I want to monitor my production and minimise agricultural inputs and natural resources
I want to monitor my production and optimise my pricing strategy
I want to monitor my production and optimise field-level investment decisions
I want to monitor my supply chain and minimise food loss
I want to monitor my supply chain and optimise food quality
Our analytics method
Most raw data, and particularly Big Data, are not fit for human interpretation and do not provide significant value at their unprocessed form. Descriptive Analytics aim to produce understandable chunks from the initial data, allowing people to better interpret them and deduce useful information for their uses and purposes. They are used by 90% of organisations and business today and are the foundation of Business Intelligence processes.
Descriptive analytics are applied on historical data of variable timeframes, and essentially summarise what has occurred in that timespan. The perspective that are to be evaluated are determined by the decision maker and are usually translated as calculations over different data dimensions.
Types of Descriptive Analytics
Common actions like classification and clustering, filtering, aggregation and statistical analysis fall under this category of analytics.

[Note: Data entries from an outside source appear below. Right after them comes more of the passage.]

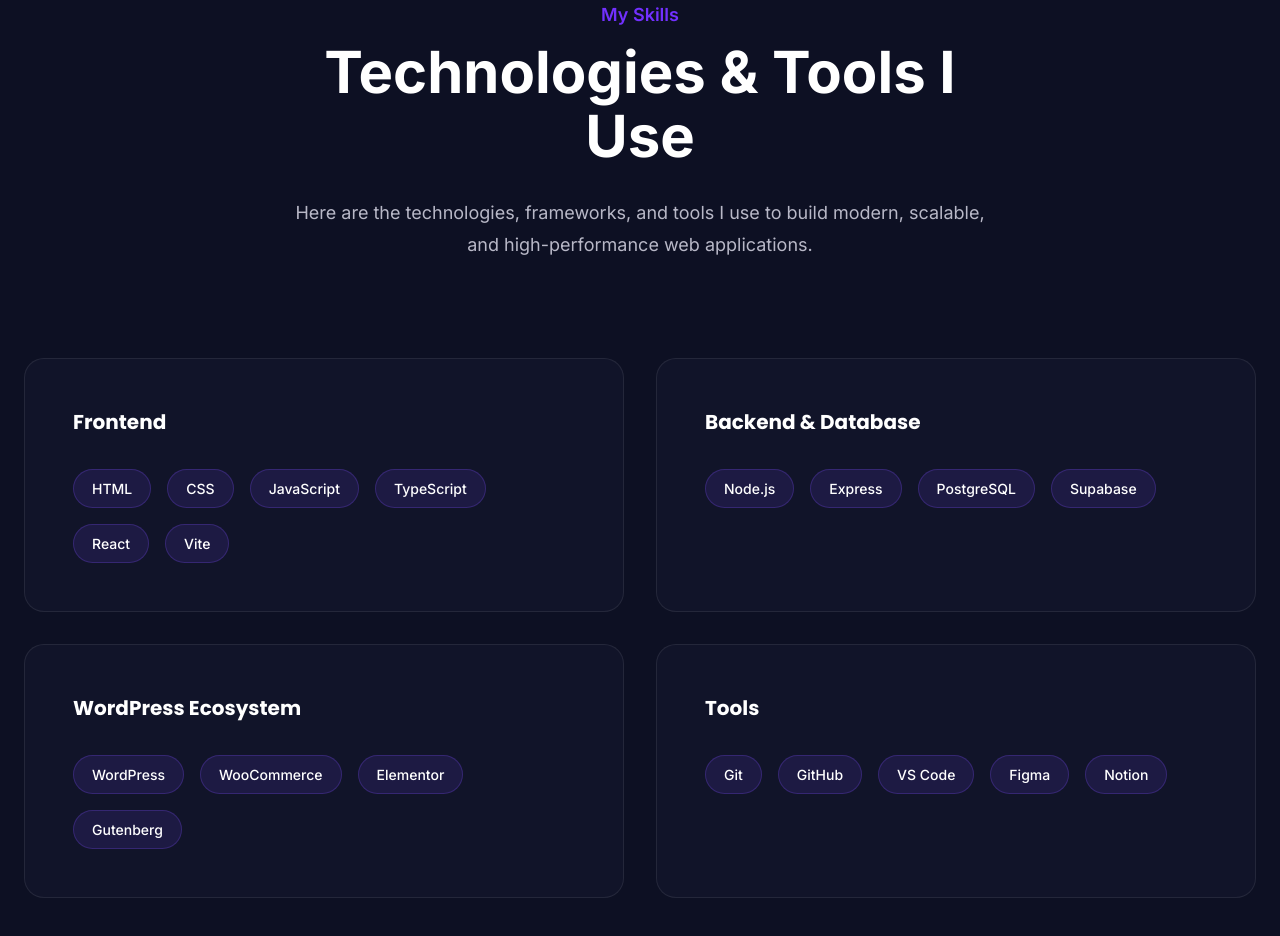
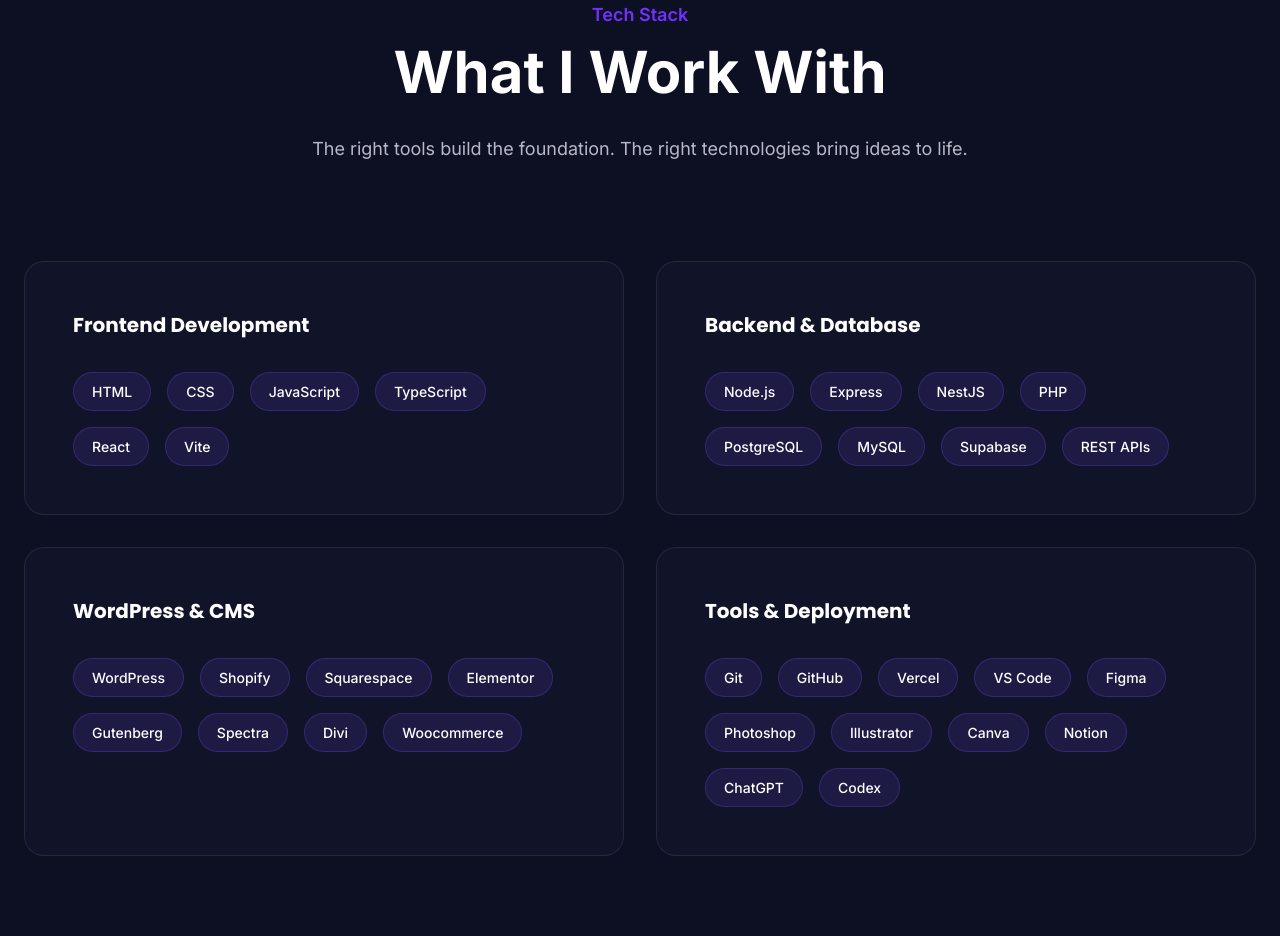
Before and after one commit to acdev08/ac-portfolio, a React (Vite) app: page / in a window 1280 px wide. Shown: the part 7700-8636 px from the top of the page. Built offline with nearby package versions, Linux system fonts and the light colour scheme.

Commit message:
feat(Skills): finalize desktop skills section

```diff
--- a/src/sections/Skills/Skills.css
+++ b/src/sections/Skills/Skills.css
@@ -52,6 +52,9 @@
 .skill-card:hover {
   transform: translateY(-6px);
   border-color: rgba(124, 77, 255, 0.35);
+  box-shadow:
+    0 0 0 1px rgba(114, 48, 255, 0.18),
+    0 0 25px rgba(114, 48, 255, 0.18);
 }
 
 .skill-card h3 {
--- a/src/sections/Skills/Skills.tsx
+++ b/src/sections/Skills/Skills.tsx
@@ -5,23 +5,19 @@
     <section className="skills" id="skills">
       <div className="container">
         <div className="skills-header">
-          <span className="section-tag">
-            My Skills
-          </span>
+          <span className="section-tag">Tech Stack</span>
 
-          <h2 className="section-title">
-            Technologies & Tools I Use
-          </h2>
+          <h2 className="section-title">What I Work With</h2>
 
           <p className="skills-description">
-            Here are the technologies, frameworks, and tools I use to build
-            modern, scalable, and high-performance web applications.
+            The right tools build the foundation. The right technologies bring
+            ideas to life.
           </p>
         </div>
 
         <div className="skills-grid">
           <div className="skill-card">
-            <h3>Frontend</h3>
+            <h3>Frontend Development</h3>
 
             <div className="skill-tags">
               <span>HTML</span>
@@ -39,31 +35,45 @@
             <div className="skill-tags">
               <span>Node.js</span>
               <span>Express</span>
+              <span>NestJS</span>
+              <span>PHP</span>
               <span>PostgreSQL</span>
+              <span>MySQL</span>
               <span>Supabase</span>
+              <span>REST APIs</span>
             </div>
           </div>
 
           <div className="skill-card">
-            <h3>WordPress Ecosystem</h3>
+            <h3>WordPress & CMS</h3>
 
             <div className="skill-tags">
               <span>WordPress</span>
-              <span>WooCommerce</span>
+              <span>Shopify</span>
+              <span>Squarespace</span>
               <span>Elementor</span>
               <span>Gutenberg</span>
+              <span>Spectra</span>
+              <span>Divi</span>
+              <span>Woocommerce</span>
             </div>
           </div>
 
           <div className="skill-card">
-            <h3>Tools</h3>
+            <h3>Tools & Deployment</h3>
 
             <div className="skill-tags">
               <span>Git</span>
               <span>GitHub</span>
+              <span>Vercel</span>
               <span>VS Code</span>
               <span>Figma</span>
+              <span>Photoshop</span>
+              <span>Illustrator</span>
+              <span>Canva</span>
               <span>Notion</span>
+              <span>ChatGPT</span>
+              <span>Codex</span>
             </div>
           </div>
         </div>
```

Descriptive Analytics are therefore used when there is a need to understand data at a coarse grain and when there is a need to summarise and describe them from different aspects.
Of course, such analysis of the past, alongside its inherent value for assessing a current state, is the driver for understanding how past activities and results might influence future outcomes.
The automation of the latter is achieved via a different class of analytical process, Predictive Analytics
As Descriptive Analytics, Predictive analytics operate over historical and recent data. However, their target is not to summarise the existing data to more actionable information. Rather, they attempt to predict data that are not actually available, either because they are missing or because they refer to the future.
To do this, Predictive Analytics use various statistical and machine learning methods to quantify the likelihood of a future outcome based on current trends and patterns.
Types of Predictive Analytics
- Predictive Modelling: What will happen if certain conditions hold?
- Root Cause Analysis: Why this actually happened?
- Data Mining: Identify correlations between data
- Forecasting: What will happen if the existing trends continue?
- Stochastic Simulation: What could happen and how probable is each possibility?
- Pattern Identification & Alerts: When should actions be undertaken to correct a process or sustain an outcome?
The capability of predictive analytics to clearly showcase probable outcomes and identify critical turning points, is the standing ground for the next evolutionary step of analytical processes, where computational methods are actually able to propose solutions for critical situations and optimise processes and approaches for the problems at hand. This concept of advanced analytics is known as Prescriptive Analytics and it is the point where data and advanced computational models lead to truly automatic, highly intelligent decision support.
Prescriptive Analytics share with Predictive Analytics their stochastic interpretation of the future, based on the analysis of already available data. Their crucial difference, which leads to their nomination as the “final frontier of business analytics” is the fact that they aim to determine “why” the predicted future outcomes will happen and offer ways to manipulate these outcomes. Effectively, it answers to the question “What should we do?”, by having analysed and rationalised “where do we stand?”.
Prescriptive analytics use various mathematical and statistical models coming from different fields like natural language processing, machine learning, operational research, etc. These are combined with different business rules related to goal setting, best practices, legal obligations and constraints, etc.
Ultimately, Prescriptive Analytics allow the mass-scale simulation of scenarios, are able to determine the effect of different decisions for a given process and ultimately, provide suggestions for the optimisation of the process with respect to the defined targets. They are, therefore, the most explicit, effective support mechanism for the decision maker.